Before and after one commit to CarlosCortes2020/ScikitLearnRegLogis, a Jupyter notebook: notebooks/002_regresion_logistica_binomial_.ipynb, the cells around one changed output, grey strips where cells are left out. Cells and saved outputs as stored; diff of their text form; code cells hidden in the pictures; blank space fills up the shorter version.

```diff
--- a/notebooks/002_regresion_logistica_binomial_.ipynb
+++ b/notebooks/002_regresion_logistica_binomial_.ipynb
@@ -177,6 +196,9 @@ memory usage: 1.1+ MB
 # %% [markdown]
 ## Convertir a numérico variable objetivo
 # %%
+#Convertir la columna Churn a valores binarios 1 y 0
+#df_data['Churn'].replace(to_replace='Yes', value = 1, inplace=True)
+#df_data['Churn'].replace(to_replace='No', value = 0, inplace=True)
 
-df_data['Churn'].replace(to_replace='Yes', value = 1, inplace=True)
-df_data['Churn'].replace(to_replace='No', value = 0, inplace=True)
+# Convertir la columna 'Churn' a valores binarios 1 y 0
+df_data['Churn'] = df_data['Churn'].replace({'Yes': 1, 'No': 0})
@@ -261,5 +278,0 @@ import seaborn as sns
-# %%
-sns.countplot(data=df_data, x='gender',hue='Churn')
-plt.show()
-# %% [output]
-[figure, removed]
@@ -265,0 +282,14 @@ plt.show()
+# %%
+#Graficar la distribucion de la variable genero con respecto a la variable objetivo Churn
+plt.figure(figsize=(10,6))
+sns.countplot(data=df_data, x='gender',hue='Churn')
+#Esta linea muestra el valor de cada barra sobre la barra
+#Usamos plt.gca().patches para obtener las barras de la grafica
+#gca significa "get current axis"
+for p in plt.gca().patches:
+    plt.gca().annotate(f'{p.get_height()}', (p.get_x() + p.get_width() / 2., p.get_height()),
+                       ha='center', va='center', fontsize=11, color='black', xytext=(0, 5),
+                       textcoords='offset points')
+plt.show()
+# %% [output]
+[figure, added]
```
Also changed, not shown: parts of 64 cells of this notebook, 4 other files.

━━━━━━

Copy out, from the records above, every line that holds the string "Churn".

### Response area
+#Convertir la columna Churn a valores binarios 1 y 0
+#df_data['Churn'].replace(to_replace='Yes', value = 1, inplace=True)
+#df_data['Churn'].replace(to_replace='No', value = 0, inplace=True)
-df_data['Churn'].replace(to_replace='Yes', value = 1, inplace=True)
-df_data['Churn'].replace(to_replace='No', value = 0, inplace=True)
+# Convertir la columna 'Churn' a valores binarios 1 y 0
+df_data['Churn'] = df_data['Churn'].replace({'Yes': 1, 'No': 0})
-sns.countplot(data=df_data, x='gender',hue='Churn')
+#Graficar la distribucion de la variable genero con respecto a la variable objetivo Churn
+sns.countplot(data=df_data, x='gender',hue='Churn')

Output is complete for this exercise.